[Start of section]

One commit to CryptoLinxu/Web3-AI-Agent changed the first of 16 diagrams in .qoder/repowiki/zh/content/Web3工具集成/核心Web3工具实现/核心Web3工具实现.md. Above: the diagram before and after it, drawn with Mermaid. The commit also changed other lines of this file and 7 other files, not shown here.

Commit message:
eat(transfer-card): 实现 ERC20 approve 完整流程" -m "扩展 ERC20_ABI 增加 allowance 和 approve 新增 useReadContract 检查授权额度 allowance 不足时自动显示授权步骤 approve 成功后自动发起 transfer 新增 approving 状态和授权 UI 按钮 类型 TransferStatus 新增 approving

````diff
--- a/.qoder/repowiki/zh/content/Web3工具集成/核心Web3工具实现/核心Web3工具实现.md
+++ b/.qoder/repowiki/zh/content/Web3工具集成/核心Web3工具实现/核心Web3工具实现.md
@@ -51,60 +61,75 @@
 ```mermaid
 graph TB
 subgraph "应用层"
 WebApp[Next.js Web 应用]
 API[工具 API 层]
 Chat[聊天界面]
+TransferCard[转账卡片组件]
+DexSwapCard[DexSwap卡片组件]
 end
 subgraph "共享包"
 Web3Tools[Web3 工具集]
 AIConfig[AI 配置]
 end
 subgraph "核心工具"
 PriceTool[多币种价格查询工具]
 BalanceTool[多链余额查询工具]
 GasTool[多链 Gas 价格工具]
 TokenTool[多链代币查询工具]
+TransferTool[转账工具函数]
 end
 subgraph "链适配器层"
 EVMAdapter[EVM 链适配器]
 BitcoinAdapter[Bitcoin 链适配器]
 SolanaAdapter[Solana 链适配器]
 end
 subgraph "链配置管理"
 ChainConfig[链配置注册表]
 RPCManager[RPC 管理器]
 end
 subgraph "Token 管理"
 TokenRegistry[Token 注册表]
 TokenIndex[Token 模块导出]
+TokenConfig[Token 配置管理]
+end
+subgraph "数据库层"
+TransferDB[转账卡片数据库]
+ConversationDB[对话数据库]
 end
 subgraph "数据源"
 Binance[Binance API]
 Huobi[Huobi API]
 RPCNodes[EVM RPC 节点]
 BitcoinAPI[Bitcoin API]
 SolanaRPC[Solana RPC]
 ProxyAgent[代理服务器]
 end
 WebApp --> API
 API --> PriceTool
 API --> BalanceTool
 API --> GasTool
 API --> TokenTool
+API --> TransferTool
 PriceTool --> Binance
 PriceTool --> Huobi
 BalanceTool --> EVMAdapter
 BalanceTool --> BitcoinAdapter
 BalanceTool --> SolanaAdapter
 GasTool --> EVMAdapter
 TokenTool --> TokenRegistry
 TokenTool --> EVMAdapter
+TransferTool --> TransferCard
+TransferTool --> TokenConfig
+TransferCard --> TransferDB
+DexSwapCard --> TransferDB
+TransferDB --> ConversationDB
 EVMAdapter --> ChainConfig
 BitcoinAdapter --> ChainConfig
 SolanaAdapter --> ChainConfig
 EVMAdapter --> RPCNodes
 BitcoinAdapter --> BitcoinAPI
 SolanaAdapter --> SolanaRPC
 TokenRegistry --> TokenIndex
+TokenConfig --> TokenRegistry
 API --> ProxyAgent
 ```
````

[End of section]

Activity: Among the entries above, copy exactly only the lines starting with the one containing "Binance[Binance API]" and going through the one containing "PriceTool --> Binance", both ends included.

Reply to the task:
 Binance[Binance API]
 Huobi[Huobi API]
 RPCNodes[EVM RPC 节点]
 BitcoinAPI[Bitcoin API]
 SolanaRPC[Solana RPC]
 ProxyAgent[代理服务器]
 end
 WebApp --> API
 API --> PriceTool
 API --> BalanceTool
 API --> GasTool
 API --> TokenTool
+API --> TransferTool
 PriceTool --> Binance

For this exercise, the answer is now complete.